→ Data records
+ + + + +

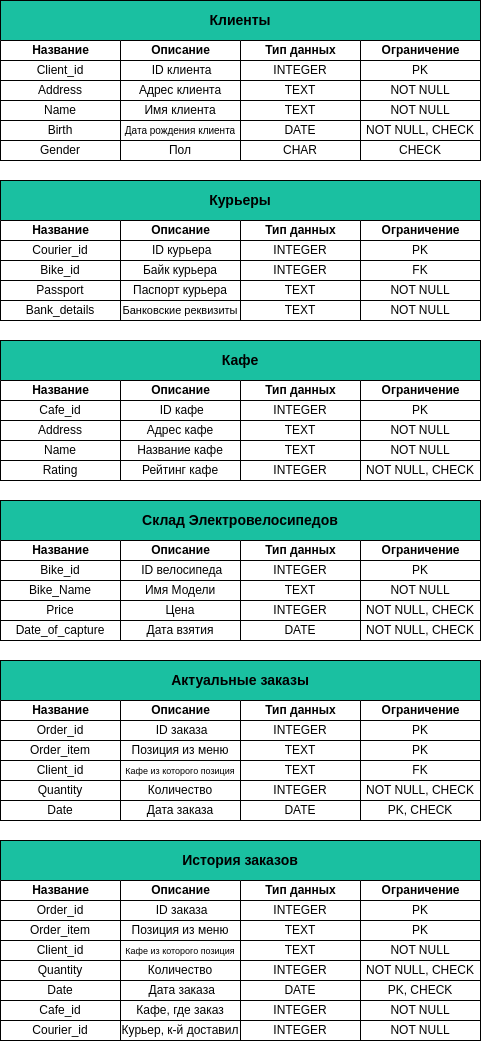
Before: Delivery_DB_Project/docs/Physic_Model.png, a diagram exported from draw.io (fl4cko11/Data_Bases_MIPT). Source tidied: cells renumbered, new cells last; positions are measured from the earlier drawing's top-left corner, leaving out a move shared by most shapes.
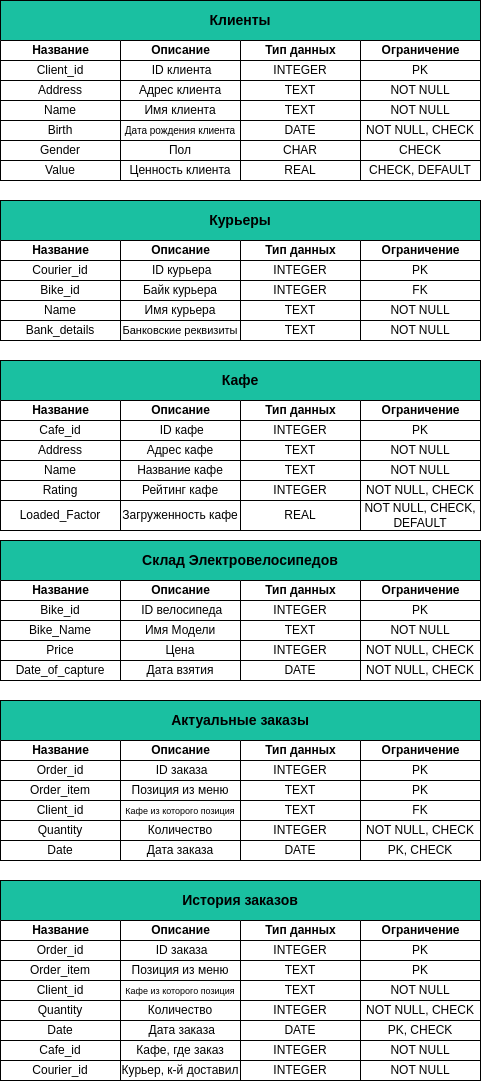
Above is the later version.

Commit message:
correct phys model

What changed in the source:
```diff
@@ -3,7 +3,7 @@
     <mxCell id="0" />
     <mxCell id="1" parent="0" />
     <mxCell id="2" value="Ограничение" style="swimlane;startSize=20;html=1;" parent="1" vertex="1">
-      <mxGeometry x="360" y="40" width="120" height="120" as="geometry" />
+      <mxGeometry x="360" width="120" height="120" as="geometry" />
     </mxCell>
     <mxCell id="3" value="PK" style="html=1;whiteSpace=wrap;" parent="2" vertex="1">
       <mxGeometry y="20" width="120" height="20" as="geometry" />
@@ -21,10 +21,10 @@
       <mxGeometry y="100" width="120" height="20" as="geometry" />
     </mxCell>
     <mxCell id="8" value="&lt;b&gt;&lt;font style=&quot;font-size: 14px;&quot;&gt;Клиенты&lt;/font&gt;&lt;/b&gt;" style="html=1;whiteSpace=wrap;fillColor=#1AC0A1;" parent="1" vertex="1">
-      <mxGeometry width="480" height="40" as="geometry" />
+      <mxGeometry y="-40" width="480" height="40" as="geometry" />
     </mxCell>
     <mxCell id="9" value="Описание" style="swimlane;startSize=20;html=1;" parent="1" vertex="1">
-      <mxGeometry x="120" y="40" width="120" height="120" as="geometry" />
+      <mxGeometry x="120" width="120" height="120" as="geometry" />
     </mxCell>
     <mxCell id="10" value="&amp;nbsp;ID клиента" style="html=1;whiteSpace=wrap;" parent="9" vertex="1">
       <mxGeometry y="20" width="120" height="20" as="geometry" />
@@ -42,7 +42,7 @@
       <mxGeometry y="100" width="120" height="20" as="geometry" />
     </mxCell>
     <mxCell id="15" value="Тип данных" style="swimlane;startSize=20;html=1;" parent="1" vertex="1">
-      <mxGeometry x="240" y="40" width="120" height="120" as="geometry" />
+      <mxGeometry x="240" width="120" height="120" as="geometry" />
     </mxCell>
     <mxCell id="16" value="INTEGER" style="html=1;whiteSpace=wrap;" parent="15" vertex="1">
       <mxGeometry y="20" width="120" height="20" as="geometry" />
@@ -60,7 +60,7 @@
       <mxGeometry y="100" width="120" height="20" as="geometry" />
     </mxCell>
     <mxCell id="21" value="Название" style="swimlane;startSize=20;html=1;" parent="1" vertex="1">
-      <mxGeometry y="40" width="120" height="120" as="geometry" />
+      <mxGeometry width="120" height="120" as="geometry" />
     </mxCell>
     <mxCell id="22" value="Client_id" style="html=1;whiteSpace=wrap;" parent="21" vertex="1">
       <mxGeometry y="20" width="120" height="20" as="geometry" />
@@ -78,7 +78,7 @@
       <mxGeometry y="100" width="120" height="20" as="geometry" />
     </mxCell>
     <mxCell id="27" value="Ограничение" style="swimlane;startSize=20;html=1;" parent="1" vertex="1">
-      <mxGeometry x="360" y="220" width="120" height="100" as="geometry" />
+      <mxGeometry x="360" y="200" width="120" height="100" as="geometry" />
     </mxCell>
     <mxCell id="28" value="PK" style="html=1;whiteSpace=wrap;" parent="27" vertex="1">
       <mxGeometry y="20" width="120" height="20" as="geometry" />
@@ -93,10 +93,10 @@
       <mxGeometry y="80" width="120" height="20" as="geometry" />
     </mxCell>
     <mxCell id="32" value="&lt;span style=&quot;font-size: 14px;&quot;&gt;&lt;b&gt;Курьеры&lt;/b&gt;&lt;/span&gt;" style="html=1;whiteSpace=wrap;fillColor=#1AC0A1;" parent="1" vertex="1">
-      <mxGeometry y="180" width="480" height="40" as="geometry" />
+      <mxGeometry y="160" width="480" height="40" as="geometry" />
     </mxCell>
     <mxCell id="33" value="Описание" style="swimlane;startSize=20;html=1;" parent="1" vertex="1">
-      <mxGeometry x="120" y="220" width="120" height="100" as="geometry" />
+      <mxGeometry x="120" y="200" width="120" height="100" as="geometry" />
     </mxCell>
     <mxCell id="34" value="&amp;nbsp;ID курьера" style="html=1;whiteSpace=wrap;" parent="33" vertex="1">
       <mxGeometry y="20" width="120" height="20" as="geometry" />
@@ -104,14 +104,14 @@
     <mxCell id="35" value="Байк курьера" style="html=1;whiteSpace=wrap;" parent="33" vertex="1">
       <mxGeometry y="40" width="120" height="20" as="geometry" />
     </mxCell>
-    <mxCell id="36" value="Паспорт курьера" style="html=1;whiteSpace=wrap;" parent="33" vertex="1">
+    <mxCell id="36" value="Имя курьера" style="html=1;whiteSpace=wrap;" parent="33" vertex="1">
       <mxGeometry y="60" width="120" height="20" as="geometry" />
     </mxCell>
     <mxCell id="37" value="&lt;font style=&quot;font-size: 11px;&quot;&gt;Банковские реквизиты&lt;/font&gt;" style="html=1;whiteSpace=wrap;" parent="33" vertex="1">
       <mxGeometry y="80" width="120" height="20" as="geometry" />
     </mxCell>
     <mxCell id="38" value="Тип данных" style="swimlane;startSize=20;html=1;" parent="1" vertex="1">
-      <mxGeometry x="240" y="220" width="120" height="100" as="geometry" />
+      <mxGeometry x="240" y="200" width="120" height="100" as="geometry" />
     </mxCell>
     <mxCell id="39" value="INTEGER" style="html=1;whiteSpace=wrap;" parent="38" vertex="1">
       <mxGeometry y="20" width="120" height="20" as="geometry" />
@@ -126,7 +126,7 @@
       <mxGeometry y="80" width="120" height="20" as="geometry" />
     </mxCell>
     <mxCell id="43" value="Название" style="swimlane;startSize=20;html=1;" parent="1" vertex="1">
-      <mxGeometry y="220" width="120" height="100" as="geometry" />
+      <mxGeometry y="200" width="120" height="100" as="geometry" />
     </mxCell>
     <mxCell id="44" value="Courier_id" style="html=1;whiteSpace=wrap;" parent="43" vertex="1">
       <mxGeometry y="20" width="120" height="20" as="geometry" />
@@ -134,14 +134,14 @@
     <mxCell id="45" value="Bike_id" style="html=1;whiteSpace=wrap;" parent="43" vertex="1">
       <mxGeometry y="40" width="120" height="20" as="geometry" />
     </mxCell>
-    <mxCell id="46" value="Passport" style="html=1;whiteSpace=wrap;" parent="43" vertex="1">
+    <mxCell id="46" value="Name" style="html=1;whiteSpace=wrap;" parent="43" vertex="1">
       <mxGeometry y="60" width="120" height="20" as="geometry" />
     </mxCell>
     <mxCell id="47" value="Bank_details" style="html=1;whiteSpace=wrap;" parent="43" vertex="1">
       <mxGeometry y="80" width="120" height="20" as="geometry" />
     </mxCell>
     <mxCell id="48" value="Ограничение" style="swimlane;startSize=20;html=1;" parent="1" vertex="1">
-      <mxGeometry x="360" y="380" width="120" height="100" as="geometry" />
+      <mxGeometry x="360" y="360" width="120" height="100" as="geometry" />
     </mxCell>
     <mxCell id="49" value="PK" style="html=1;whiteSpace=wrap;" parent="48" vertex="1">
       <mxGeometry y="20" width="120" height="20" as="geometry" />
@@ -156,10 +156,10 @@
       <mxGeometry y="80" width="120" height="20" as="geometry" />
     </mxCell>
     <mxCell id="53" value="&lt;span style=&quot;font-size: 14px;&quot;&gt;&lt;b&gt;Кафе&lt;/b&gt;&lt;/span&gt;" style="html=1;whiteSpace=wrap;fillColor=#1AC0A1;" parent="1" vertex="1">
-      <mxGeometry y="340" width="480" height="40" as="geometry" />
+      <mxGeometry y="320" width="480" height="40" as="geometry" />
     </mxCell>
     <mxCell id="54" value="Описание" style="swimlane;startSize=20;html=1;" parent="1" vertex="1">
-      <mxGeometry x="120" y="380" width="120" height="100" as="geometry" />
+      <mxGeometry x="120" y="360" width="120" height="100" as="geometry" />
     </mxCell>
     <mxCell id="55" value="&amp;nbsp;ID кафе" style="html=1;whiteSpace=wrap;" parent="54" vertex="1">
       <mxGeometry y="20" width="120" height="20" as="geometry" />
@@ -174,7 +174,7 @@
       <mxGeometry y="80" width="120" height="20" as="geometry" />
     </mxCell>
     <mxCell id="59" value="Тип данных" style="swimlane;startSize=20;html=1;" parent="1" vertex="1">
-      <mxGeometry x="240" y="380" width="120" height="100" as="geometry" />
+      <mxGeometry x="240" y="360" width="120" height="100" as="geometry" />
     </mxCell>
     <mxCell id="60" value="INTEGER" style="html=1;whiteSpace=wrap;" parent="59" vertex="1">
       <mxGeometry y="20" width="120" height="20" as="geometry" />
@@ -189,7 +189,7 @@
       <mxGeometry y="80" width="120" height="20" as="geometry" />
     </mxCell>
     <mxCell id="64" value="Название" style="swimlane;startSize=20;html=1;" parent="1" vertex="1">
-      <mxGeometry y="380" width="120" height="100" as="geometry" />
+      <mxGeometry y="360" width="120" height="100" as="geometry" />
     </mxCell>
     <mxCell id="65" value="Cafe_id" style="html=1;whiteSpace=wrap;" parent="64" vertex="1">
       <mxGeometry y="20" width="120" height="20" as="geometry" />
@@ -440,5 +440,29 @@
     <mxCell id="147" value="NOT NULL" style="html=1;whiteSpace=wrap;" parent="1" vertex="1">
       <mxGeometry x="360" y="1020" width="120" height="20" as="geometry" />
     </mxCell>
+    <mxCell id="148" value="CHECK, DEFAULT" style="html=1;whiteSpace=wrap;" parent="1" vertex="1">
+      <mxGeometry x="360" y="120" width="120" height="20" as="geometry" />
+    </mxCell>
+    <mxCell id="149" value="Ценность клиента" style="html=1;whiteSpace=wrap;" parent="1" vertex="1">
+      <mxGeometry x="120" y="120" width="120" height="20" as="geometry" />
+    </mxCell>
+    <mxCell id="150" value="REAL" style="html=1;whiteSpace=wrap;" parent="1" vertex="1">
+      <mxGeometry x="240" y="120" width="120" height="20" as="geometry" />
+    </mxCell>
+    <mxCell id="151" value="Value" style="html=1;whiteSpace=wrap;" parent="1" vertex="1">
+      <mxGeometry y="120" width="120" height="20" as="geometry" />
+    </mxCell>
+    <mxCell id="152" value="NOT NULL, CHECK, DEFAULT" style="html=1;whiteSpace=wrap;" parent="1" vertex="1">
+      <mxGeometry x="360" y="460" width="120" height="30" as="geometry" />
+    </mxCell>
+    <mxCell id="153" value="&lt;font style=&quot;font-size: 12px;&quot;&gt;Загруженность кафе&lt;/font&gt;" style="html=1;whiteSpace=wrap;" parent="1" vertex="1">
+      <mxGeometry x="120" y="460" width="120" height="30" as="geometry" />
+    </mxCell>
+    <mxCell id="154" value="REAL" style="html=1;whiteSpace=wrap;" parent="1" vertex="1">
+      <mxGeometry x="240" y="460" width="120" height="30" as="geometry" />
+    </mxCell>
+    <mxCell id="155" value="Loaded_Factor" style="html=1;whiteSpace=wrap;" parent="1" vertex="1">
+      <mxGeometry y="460" width="120" height="30" as="geometry" />
+    </mxCell>
   </root>
 </mxGraphModel>
```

+ + + + +

→ Your objective
A single number is required: the count of lines in the listing that contain the string "данных".

→ Result of this task
3